*THE DATA*:
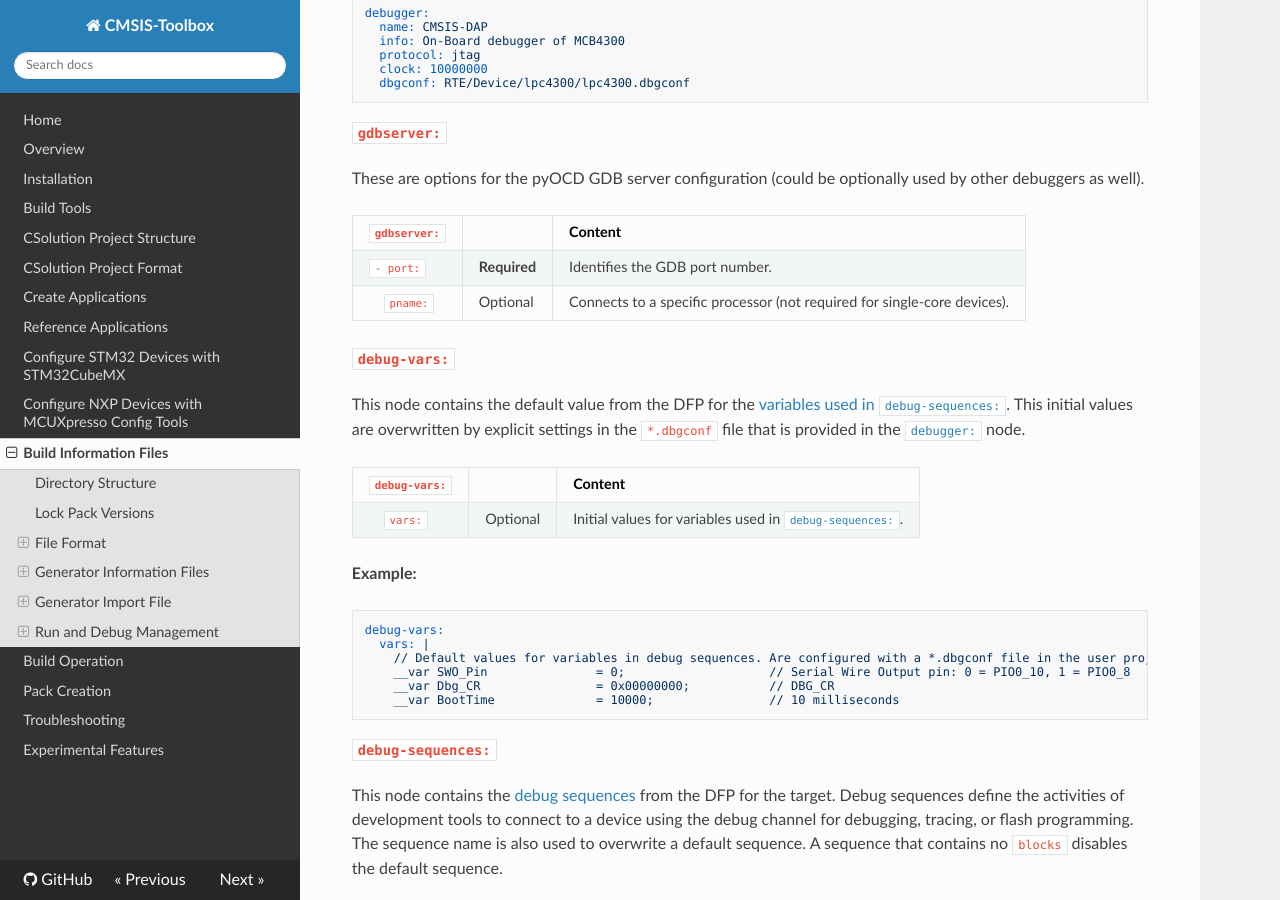
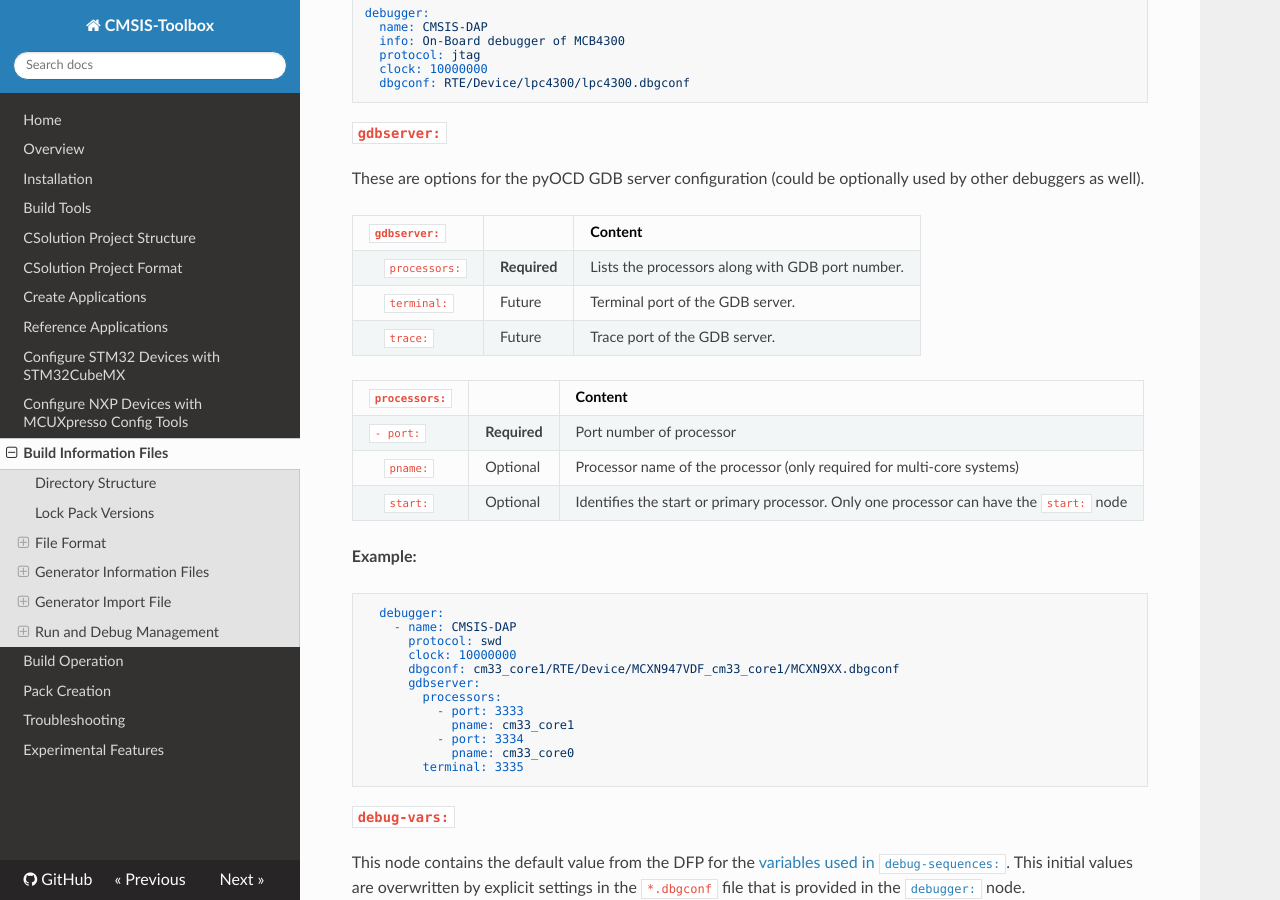
Before and after one commit to Open-CMSIS-Pack/cmsis-toolbox, an MkDocs documentation site: the page built from docs/YML-CBuild-Format.md, in a window 1280 px wide and 900 px high, scrolled down 22485 px. Built offline with MkDocs 1.6.1, drawn with Linux system fonts in a browser that asks for light colours; nearby versions of some CDN libraries.

Commit message:
Added port information to debugger in cbuild-run.yml

````diff
--- a/docs/YML-CBuild-Format.md
+++ b/docs/YML-CBuild-Format.md
@@ -932,8 +932,32 @@ These are options for the pyOCD GDB server configuration (could be optionally us
 
 `gdbserver:`                                              |             | Content
 :---------------------------------------------------------|-------------|:------------------------------------
-`- port:`                                                 |**Required** | Identifies the GDB port number.
-&nbsp;&nbsp;&nbsp; `pname:`                               |  Optional   | Connects to a specific processor (not required for single-core devices).
+&nbsp;&nbsp;&nbsp; `processors:`                          |**Required** | Lists the processors along with GDB port number.
+&nbsp;&nbsp;&nbsp; `terminal:`                            |  Future     | Terminal port of the GDB server.
+&nbsp;&nbsp;&nbsp; `trace:`                               |  Future     | Trace port of the GDB server.
+
+`processors:`                                             |             | Content
+:---------------------------------------------------------|-------------|:------------------------------------
+`- port:`                                                 |**Required** | Port number of processor
+&nbsp;&nbsp;&nbsp; `pname:`                               |  Optional   | Processor name of the processor (only required for multi-core systems)
+&nbsp;&nbsp;&nbsp; `start:`                               |  Optional   | Identifies the start or primary processor. Only one processor can have the `start:` node
+
+**Example:**
+
+```yml
+  debugger:
+    - name: CMSIS-DAP
+      protocol: swd
+      clock: 10000000
+      dbgconf: cm33_core1/RTE/Device/MCXN947VDF_cm33_core1/MCXN9XX.dbgconf
+      gdbserver:
+        processors:
+          - port: 3333
+            pname: cm33_core1
+          - port: 3334
+            pname: cm33_core0
+        terminal: 3335
+```
 
 #### `debug-vars:`
 
````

*TO DO*:
Every line that holds the word "CMSIS" should be copied from the records.

*FINISHED EXERCISE*:
Before and after one commit to Open-CMSIS-Pack/cmsis-toolbox, an MkDocs documentation site: the page built from docs/YML-CBuild-Format.md, in a window 1280 px wide and 900 px high, scrolled down 22485 px. Built offline with MkDocs 1.6.1, drawn with Linux system fonts in a browser that asks for light colours; nearby versions of some CDN libraries.
+    - name: CMSIS-DAP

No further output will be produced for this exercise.